A card's technical grade tells you what flaws it has, but it doesn't necessarily say anything about its eye appeal, and the desirability of cards at different technical grades varies hugely depending on the age of the card. There are very few PSA 7-8-9 T206s out there, and they command a huge premium over PSA 4s and 5s, let alone 1s and 2s. But there are many more T206s in those lower grades, and plenty of collectors are happy to own them, so there's a healthy market for them and lots of them still get graded by the TPGs. On the other hand, for most card sets since 1980, there are tons of PSA 7-8-9-10 cards out there, and anything below that won't have much value, and few of them get graded by the TPGs.

Below are two articles from 1973 that illustrate how long this exact conversation has been going on. The first, by Cooper Long, was in The Ballcard Collector #94 (March 1973). He describes getting a bunch of cards that had been described as EX-MT, but some of them had writing on the front.
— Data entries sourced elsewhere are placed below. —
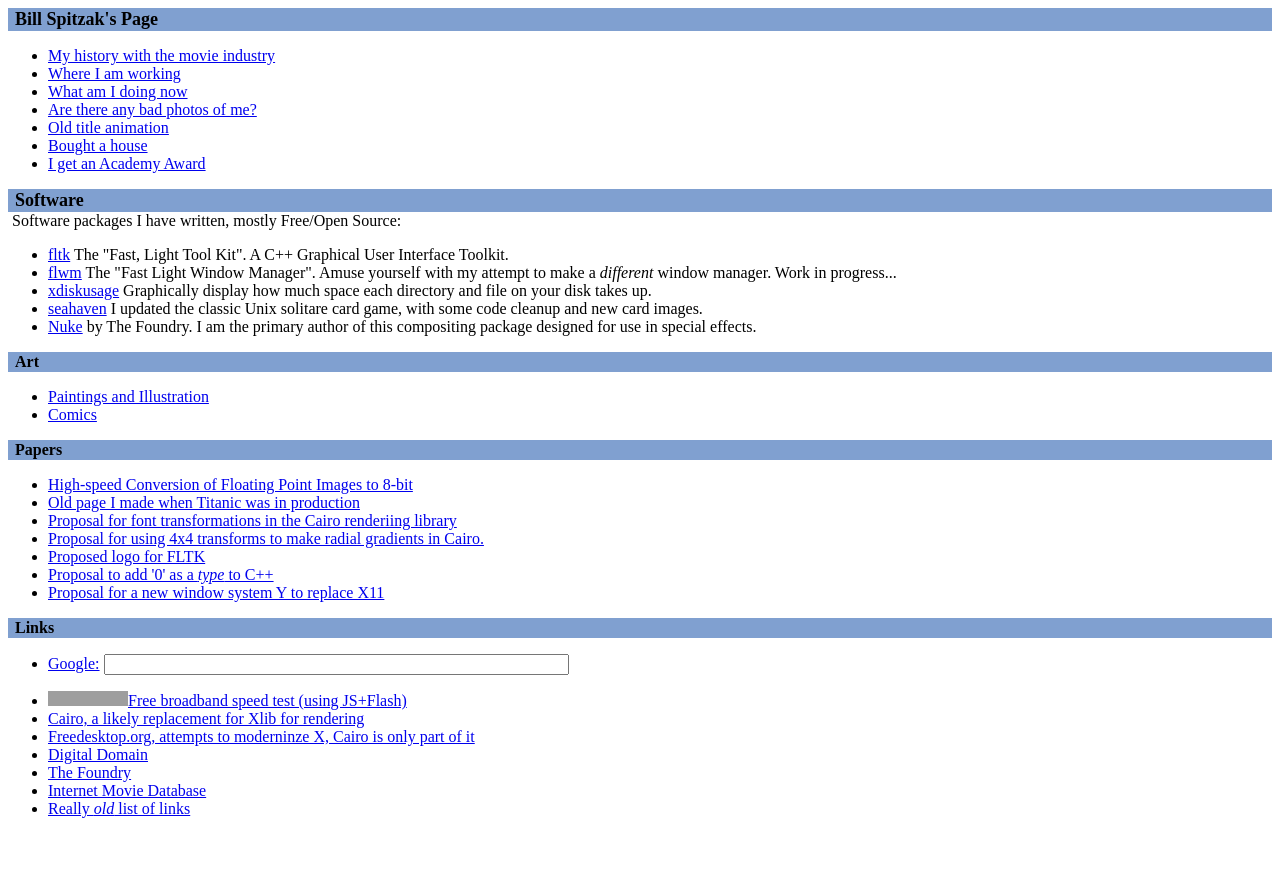
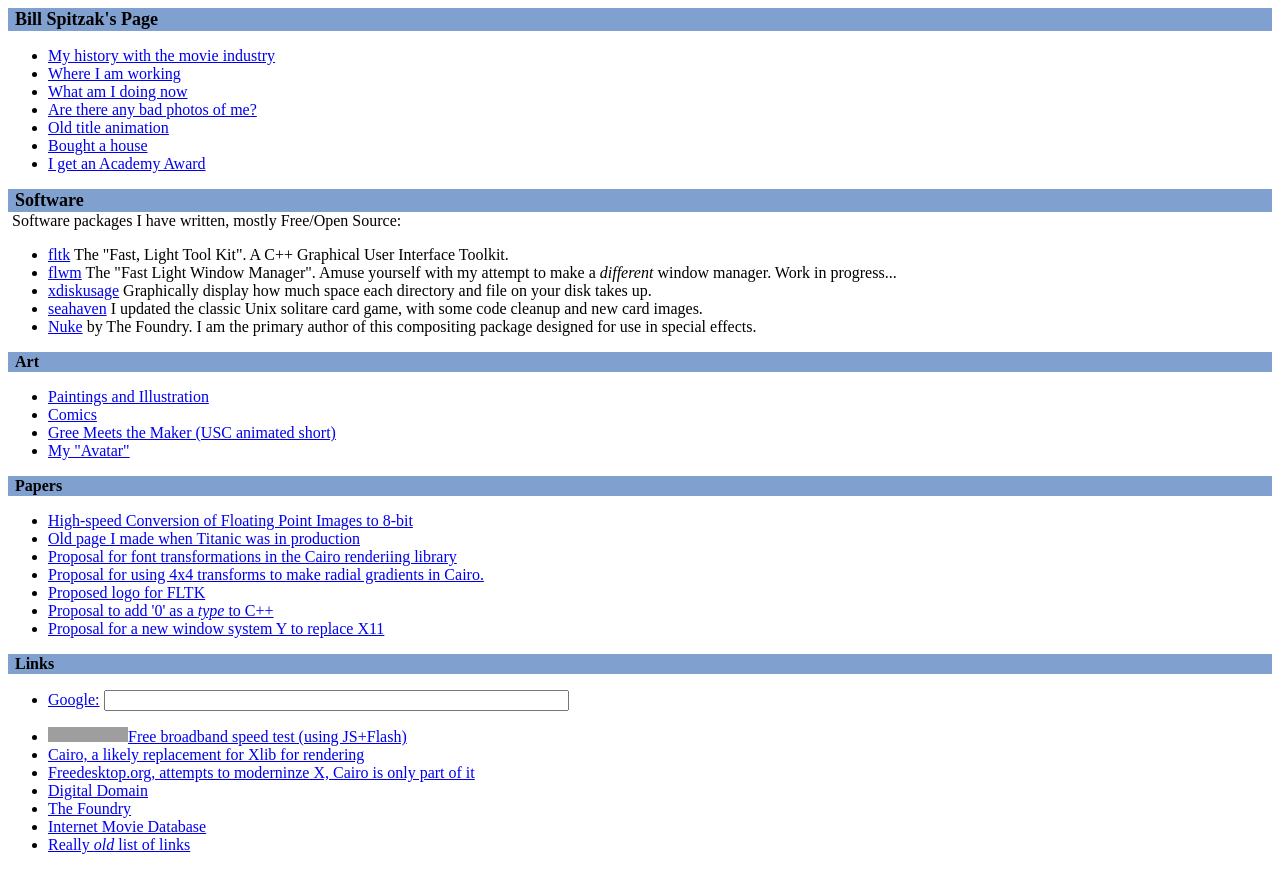
Before and after one commit to spitzak/spitzak.github.io, a plain HTML site: page index.html in a window 1280 px wide. Before the commit the page ends 834 px from the top, so only its background shows below. Drawn offline with Linux system fonts and the light colour scheme; grey boxes are pictures that could not be loaded.

Commit message:
Added links to Gree and GOTF

```diff
--- a/index.html
+++ b/index.html
@@ -49,8 +49,9 @@ effects.
 <ul>
 
 <li><a href=Art/index.html>Paintings and Illustration</a>
-
 <li><a href=Comics/index.html>Comics</a>
+<li><a href=http://www.youtube.com/watch?v=VIoQK_jwOsI>Gree Meets the Maker (USC animated short)</a>
+<li><a href=https://sites.google.com/site/guardianoftheforest2/home>My "Avatar"</a>
 
 </ul>
 
```
Also changed, not shown: spitzak_shake.html (+3 -0 lines).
He suggests that there should be uniform guidelines for grading cards, but also says that, of course, you can't grade a T206 the same as a 1972 Topps; you have to take its age into account. Three issues later in Ballcard Collector #97 (April 1973 #2), Lionel Carter replied to Long, strongly disagreeing that age should have any impact on a card's grade. As he so often was, Carter was ahead of his time, anticipating the way most collectors (and the TPGs) think about card condition today.


02-11-2016, 12:37 AM
Some very prescient statements by Mr. Carter.............

02-11-2016, 05:51 AM
Mr. Carter is correct. Grading should be constant across the decades (centuries?). An EX 1972 Topps and an EX T3 SHOULD be equally excellent. The grading should not waiver. No quarter should be given to the ravages of time. What does change, what SHOULD be variable, if anything, is a collector's acceptance of flaws. Collecting an EX/MT set of Psychedelic Tombstone Topps '72s is an attainable, affordable goal. If you hold out for EX/MT in 100+ year old cards, you will have lots of time to think about your next purchase....:D